Extracted information =
== Segment start ==

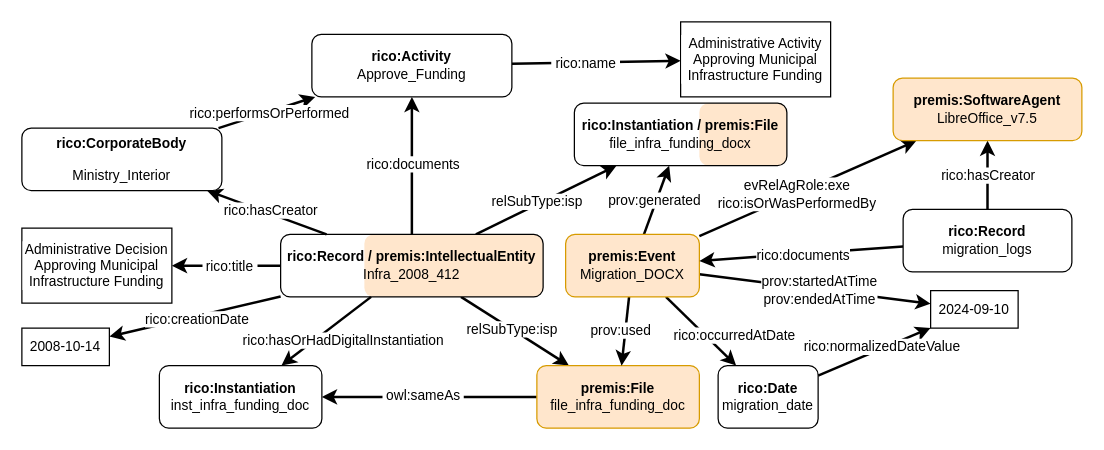
Above: page "example" (4 of 4) of MTSR_2026_paper__1652_comera_ready_src/PREMIS-ontology.drawio in mgdamig/Extending-RiC--CM-to-Capture-Digital-Preservation-Purposes (draw.io), before the change. Source tidied: cells renumbered, new cells numbered last; positions are measured from the earlier drawing's top-left corner, leaving out a move shared by most shapes. Both pictures are drawn from the tidied source at 125%, with x=0, y=0 at pixel (21, 21).
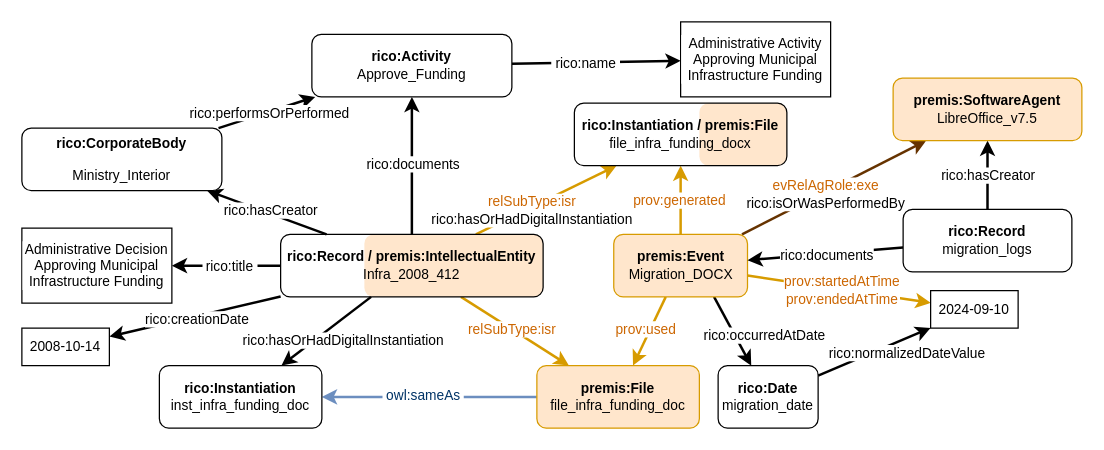
After the change.

The change refers to these unchanged cells:
```xml
<mxCell id="26" value="&lt;b&gt;premis:File&lt;/b&gt;&lt;div&gt;&lt;div&gt;file_infra_funding_doc&lt;b&gt;&lt;/b&gt;&lt;/div&gt;&lt;/div&gt;" style="rounded=1;whiteSpace=wrap;html=1;fontFamily=Helvetica;fontSize=11;labelBackgroundColor=none;fillColor=#ffe6cc;strokeColor=#d79b00;backgroundOutline=0;glass=0;" parent="1" vertex="1">
  <mxGeometry x="412" y="275" width="130" height="50" as="geometry" />
</mxCell>
<mxCell id="27" value="&lt;div&gt;&lt;b&gt;rico:&lt;/b&gt;&lt;span style=&quot;background-color: light-dark(#ffffff, var(--ge-dark-color, #121212));&quot;&gt;&lt;b&gt;Instantiation&lt;/b&gt;&lt;/span&gt;&lt;/div&gt;&lt;div&gt;&lt;span style=&quot;background-color: light-dark(#ffffff, var(--ge-dark-color, #121212)); color: light-dark(rgb(0, 0, 0), rgb(255, 255, 255));&quot;&gt;inst_&lt;/span&gt;&lt;span style=&quot;color: light-dark(rgb(0, 0, 0), rgb(255, 255, 255)); background-color: light-dark(#ffffff, var(--ge-dark-color, #121212));&quot;&gt;infra_funding_doc&lt;/span&gt;&lt;/div&gt;" style="rounded=1;whiteSpace=wrap;html=1;fontFamily=Helvetica;fontSize=11;fontColor=default;labelBackgroundColor=default;" parent="1" vertex="1">
  <mxGeometry x="110" y="275" width="130" height="50" as="geometry" />
</mxCell>
<mxCell id="45" value="&lt;div&gt;&lt;b&gt;premis:SoftwareAgent&lt;/b&gt;&lt;br&gt;&lt;div&gt;LibreOffice_v7.5&lt;/div&gt;&lt;/div&gt;" style="rounded=1;whiteSpace=wrap;html=1;fontFamily=Helvetica;fontSize=11;labelBackgroundColor=none;fillColor=#ffe6cc;strokeColor=#d79b00;backgroundOutline=0;glass=0;" parent="1" vertex="1">
  <mxGeometry x="697" y="45" width="151" height="50" as="geometry" />
</mxCell>
<mxCell id="46" value="2024-09-10" style="rounded=0;whiteSpace=wrap;html=1;fontFamily=Helvetica;fontSize=11;fontColor=default;labelBackgroundColor=default;" parent="1" vertex="1">
  <mxGeometry x="727" y="215" width="70" height="30" as="geometry" />
</mxCell>
<mxCell id="49" value="&lt;b&gt;rico:Record / premis:IntellectualEntity&lt;/b&gt;&lt;div&gt;&lt;div&gt;Infra_2008_412&lt;b&gt;&lt;/b&gt;&lt;/div&gt;&lt;/div&gt;" style="rounded=1;whiteSpace=wrap;html=1;fontFamily=Helvetica;fontSize=11;labelBackgroundColor=none;backgroundOutline=0;glass=1;shadow=0;fillColor=none;" parent="47" vertex="1">
  <mxGeometry width="210" height="50" as="geometry" />
</mxCell>
<mxCell id="52" value="&lt;div style=&quot;&quot;&gt;&lt;b&gt;rico:Instantiation&amp;nbsp;&lt;/b&gt;&lt;b style=&quot;background-color: transparent; color: light-dark(rgb(0, 0, 0), rgb(255, 255, 255));&quot;&gt;/&amp;nbsp;&lt;/b&gt;&lt;span style=&quot;background-color: transparent; color: light-dark(rgb(0, 0, 0), rgb(255, 255, 255));&quot;&gt;&lt;b&gt;premis:File&lt;/b&gt;&lt;/span&gt;&lt;/div&gt;&lt;div&gt;&lt;div&gt;file_infra_funding_docx&lt;/div&gt;&lt;/div&gt;" style="rounded=1;whiteSpace=wrap;html=1;fontFamily=Helvetica;fontSize=11;labelBackgroundColor=none;backgroundOutline=0;glass=1;portConstraintRotation=0;fillColor=none;" parent="50" vertex="1">
  <mxGeometry width="170" height="50" as="geometry" />
</mxCell>
<mxCell id="53" style="edgeStyle=none;shape=connector;rounded=0;jettySize=auto;html=1;strokeColor=default;strokeWidth=2;align=center;verticalAlign=middle;fontFamily=Helvetica;fontSize=11;fontColor=default;labelBackgroundColor=default;endArrow=classic;" parent="1" edge="1" source="55" target="46">
  <mxGeometry relative="1" as="geometry" />
</mxCell>
```

The edit, as a diff of the source:
```diff
@@
-    <mxCell id="10" style="edgeStyle=none;shape=connector;rounded=0;jettySize=auto;html=1;strokeColor=default;strokeWidth=2;align=center;verticalAlign=middle;fontFamily=Helvetica;fontSize=11;fontColor=default;labelBackgroundColor=default;endArrow=classic;" parent="1" edge="1" source="49" target="26">
+    <mxCell id="10" style="edgeStyle=none;shape=connector;rounded=0;jettySize=auto;html=1;strokeColor=#d79b00;strokeWidth=2;align=center;verticalAlign=middle;fontFamily=Helvetica;fontSize=11;fontColor=default;labelBackgroundColor=default;endArrow=classic;fillColor=#ffe6cc;" parent="1" edge="1" source="49" target="26">
       <mxGeometry relative="1" as="geometry" />
     </mxCell>
-    <mxCell id="11" value="relSubType:isp" style="edgeLabel;html=1;align=center;verticalAlign=middle;fontFamily=Helvetica;fontSize=11;fontColor=default;labelBackgroundColor=default;" parent="10" vertex="1">
+    <mxCell id="11" value="relSubType:isr" style="edgeLabel;html=1;align=center;verticalAlign=middle;fontFamily=Helvetica;fontSize=11;fontColor=#CC6600;labelBackgroundColor=default;" parent="10" vertex="1">
       <mxGeometry x="-0.07" relative="1" as="geometry" />
     </mxCell>
@@
-    <mxCell id="14" style="edgeStyle=none;shape=connector;rounded=0;jettySize=auto;html=1;strokeColor=default;strokeWidth=2;align=center;verticalAlign=middle;fontFamily=Helvetica;fontSize=11;fontColor=default;labelBackgroundColor=default;endArrow=classic;" parent="1" edge="1" source="49" target="52">
+    <mxCell id="14" style="edgeStyle=none;shape=connector;rounded=0;jettySize=auto;html=1;strokeColor=#d79b00;strokeWidth=2;align=center;verticalAlign=middle;fontFamily=Helvetica;fontSize=11;fontColor=default;labelBackgroundColor=default;endArrow=classic;fillColor=#ffe6cc;" parent="1" edge="1" source="49" target="52">
       <mxGeometry relative="1" as="geometry" />
     </mxCell>
-    <mxCell id="15" value="relSubType:isp" style="edgeLabel;html=1;align=center;verticalAlign=middle;fontFamily=Helvetica;fontSize=11;fontColor=default;labelBackgroundColor=default;" parent="14" vertex="1">
-      <mxGeometry x="-0.12" y="3" relative="1" as="geometry" />
+    <mxCell id="15" value="relSubType:isr&lt;br&gt;&lt;span style=&quot;color: rgb(0, 0, 0);&quot;&gt;rico:hasOrHadDigitalInstantiation&lt;/span&gt;" style="edgeLabel;html=1;align=center;verticalAlign=middle;fontFamily=Helvetica;fontSize=11;fontColor=#CC6600;labelBackgroundColor=default;" parent="14" vertex="1">
+      <mxGeometry x="-0.12" y="3" relative="1" as="geometry">
+        <mxPoint x="-4" y="7" as="offset" />
+      </mxGeometry>
     </mxCell>
@@
-    <mxCell id="24" style="edgeStyle=none;shape=connector;rounded=0;jettySize=auto;html=1;strokeColor=default;strokeWidth=2;align=center;verticalAlign=middle;fontFamily=Helvetica;fontSize=11;fontColor=default;labelBackgroundColor=default;endArrow=classic;" parent="1" edge="1" source="26" target="27">
+    <mxCell id="24" style="edgeStyle=none;shape=connector;rounded=0;jettySize=auto;html=1;strokeColor=#6c8ebf;strokeWidth=2;align=center;verticalAlign=middle;fontFamily=Helvetica;fontSize=11;fontColor=default;labelBackgroundColor=default;endArrow=classic;fillColor=#dae8fc;" parent="1" edge="1" source="26" target="27">
       <mxGeometry relative="1" as="geometry" />
     </mxCell>
-    <mxCell id="25" value="&amp;nbsp;owl:sameAs&amp;nbsp;" style="edgeLabel;html=1;align=center;verticalAlign=middle;fontFamily=Helvetica;fontSize=11;fontColor=default;labelBackgroundColor=default;" parent="24" vertex="1">
+    <mxCell id="25" value="&amp;nbsp;owl:sameAs&amp;nbsp;" style="edgeLabel;html=1;align=center;verticalAlign=middle;fontFamily=Helvetica;fontSize=11;fontColor=#003366;labelBackgroundColor=default;" parent="24" vertex="1">
       <mxGeometry x="0.07" y="-2" relative="1" as="geometry" />
     </mxCell>
@@
-    <mxCell id="28" style="edgeStyle=none;shape=connector;rounded=0;jettySize=auto;html=1;strokeColor=default;strokeWidth=2;align=center;verticalAlign=middle;fontFamily=Helvetica;fontSize=11;fontColor=default;labelBackgroundColor=default;endArrow=classic;" parent="1" edge="1" source="38" target="26">
+    <mxCell id="28" style="edgeStyle=none;shape=connector;rounded=0;jettySize=auto;html=1;strokeColor=#d79b00;strokeWidth=2;align=center;verticalAlign=middle;fontFamily=Helvetica;fontSize=11;fontColor=default;labelBackgroundColor=default;endArrow=classic;fillColor=#ffe6cc;" parent="1" edge="1" source="38" target="26">
       <mxGeometry relative="1" as="geometry" />
     </mxCell>
-    <mxCell id="29" value="prov:used" style="edgeLabel;html=1;align=center;verticalAlign=middle;fontFamily=Helvetica;fontSize=11;fontColor=default;labelBackgroundColor=default;" parent="28" vertex="1">
+    <mxCell id="29" value="prov:used" style="edgeLabel;html=1;align=center;verticalAlign=middle;fontFamily=Helvetica;fontSize=11;fontColor=#CC6600;labelBackgroundColor=default;" parent="28" vertex="1">
       <mxGeometry x="-0.03" y="-4" relative="1" as="geometry" />
     </mxCell>
-    <mxCell id="30" style="edgeStyle=none;shape=connector;rounded=0;jettySize=auto;html=1;strokeColor=default;strokeWidth=2;align=center;verticalAlign=middle;fontFamily=Helvetica;fontSize=11;fontColor=default;labelBackgroundColor=default;endArrow=classic;" parent="1" edge="1" source="38" target="52">
+    <mxCell id="30" style="edgeStyle=none;shape=connector;rounded=0;jettySize=auto;html=1;strokeColor=#d79b00;strokeWidth=2;align=center;verticalAlign=middle;fontFamily=Helvetica;fontSize=11;fontColor=default;labelBackgroundColor=default;endArrow=classic;fillColor=#ffe6cc;" parent="1" edge="1" source="38" target="52">
       <mxGeometry relative="1" as="geometry" />
     </mxCell>
-    <mxCell id="31" value="prov:generated" style="edgeLabel;html=1;align=center;verticalAlign=middle;fontFamily=Helvetica;fontSize=11;fontColor=default;labelBackgroundColor=default;" parent="30" vertex="1">
+    <mxCell id="31" value="prov:generated" style="edgeLabel;html=1;align=center;verticalAlign=middle;fontFamily=Helvetica;fontSize=11;fontColor=#CC6600;labelBackgroundColor=default;" parent="30" vertex="1">
       <mxGeometry y="2" relative="1" as="geometry" />
     </mxCell>
-    <mxCell id="32" style="edgeStyle=none;shape=connector;rounded=0;jettySize=auto;html=1;strokeColor=default;strokeWidth=2;align=center;verticalAlign=middle;fontFamily=Helvetica;fontSize=11;fontColor=default;labelBackgroundColor=default;endArrow=classic;" parent="1" edge="1" source="38" target="45">
+    <mxCell id="32" style="edgeStyle=none;shape=connector;rounded=0;jettySize=auto;html=1;strokeColor=#663300;strokeWidth=2;align=center;verticalAlign=middle;fontFamily=Helvetica;fontSize=11;fontColor=default;labelBackgroundColor=default;endArrow=classic;" parent="1" edge="1" source="38" target="45">
       <mxGeometry relative="1" as="geometry" />
     </mxCell>
-    <mxCell id="33" value="evRelAgRole:exe&lt;div&gt;rico:isOrWasPerformedBy&lt;/div&gt;" style="edgeLabel;html=1;align=center;verticalAlign=middle;fontFamily=Helvetica;fontSize=11;fontColor=default;labelBackgroundColor=default;" parent="32" vertex="1">
+    <mxCell id="33" value="&lt;font style=&quot;color: rgb(204, 102, 0);&quot;&gt;evRelAgRole:exe&lt;/font&gt;&lt;div&gt;rico:isOrWasPerformedBy&lt;/div&gt;" style="edgeLabel;html=1;align=center;verticalAlign=middle;fontFamily=Helvetica;fontSize=11;fontColor=default;labelBackgroundColor=default;" parent="32" vertex="1">
       <mxGeometry x="-0.2" y="1" relative="1" as="geometry">
         <mxPoint x="8" y="-2" as="offset" />
       </mxGeometry>
     </mxCell>
-    <mxCell id="34" style="edgeStyle=none;shape=connector;rounded=0;jettySize=auto;html=1;strokeColor=default;strokeWidth=2;align=center;verticalAlign=middle;fontFamily=Helvetica;fontSize=11;fontColor=default;labelBackgroundColor=default;endArrow=classic;" parent="1" edge="1" source="38" target="46">
+    <mxCell id="34" style="edgeStyle=none;shape=connector;rounded=0;jettySize=auto;html=1;strokeColor=#d79b00;strokeWidth=2;align=center;verticalAlign=middle;fontFamily=Helvetica;fontSize=11;fontColor=default;labelBackgroundColor=default;endArrow=classic;fillColor=#ffe6cc;" parent="1" edge="1" source="38" target="46">
       <mxGeometry relative="1" as="geometry" />
     </mxCell>
-    <mxCell id="35" value="prov:startedAtTime&lt;div&gt;prov:endedAtTime&lt;/div&gt;" style="edgeLabel;html=1;align=center;verticalAlign=middle;fontFamily=Helvetica;fontSize=11;fontColor=default;labelBackgroundColor=default;" parent="34" vertex="1">
+    <mxCell id="35" value="prov:startedAtTime&lt;div&gt;prov:endedAtTime&lt;/div&gt;" style="edgeLabel;html=1;align=center;verticalAlign=middle;fontFamily=Helvetica;fontSize=11;fontColor=#CC6600;labelBackgroundColor=default;" parent="34" vertex="1">
       <mxGeometry x="0.06" relative="1" as="geometry">
         <mxPoint x="-3" as="offset" />
       </mxGeometry>
     </mxCell>
@@
     <mxCell id="38" value="&lt;div&gt;&lt;b&gt;premis:Event&lt;/b&gt;&lt;br&gt;&lt;div&gt;Migration_DOCX&lt;/div&gt;&lt;/div&gt;" style="rounded=1;whiteSpace=wrap;html=1;fontFamily=Helvetica;fontSize=11;labelBackgroundColor=none;fillColor=#ffe6cc;strokeColor=#d79b00;backgroundOutline=0;glass=0;" parent="1" vertex="1">
-      <mxGeometry x="435" y="170" width="107" height="50" as="geometry" />
+      <mxGeometry x="473.5" y="170" width="107" height="50" as="geometry" />
     </mxCell>
@@
     <mxCell id="54" value="&amp;nbsp;rico:normalizedDateValue&amp;nbsp;" style="edgeLabel;html=1;align=center;verticalAlign=middle;fontFamily=Helvetica;fontSize=11;fontColor=default;labelBackgroundColor=default;rotation=0;" parent="53" vertex="1">
       <mxGeometry x="0.03" y="5" relative="1" as="geometry">
-        <mxPoint x="6" y="1" as="offset" />
+        <mxPoint x="26" y="6" as="offset" />
       </mxGeometry>
     </mxCell>
```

== Segment end ==

Exercise objective =
For each line in the data that contains the string "offset", give a copy of that line.

Answer area =
+        <mxPoint x="-4" y="7" as="offset" />
         <mxPoint x="8" y="-2" as="offset" />
         <mxPoint x="-3" as="offset" />
-        <mxPoint x="6" y="1" as="offset" />
+        <mxPoint x="26" y="6" as="offset" />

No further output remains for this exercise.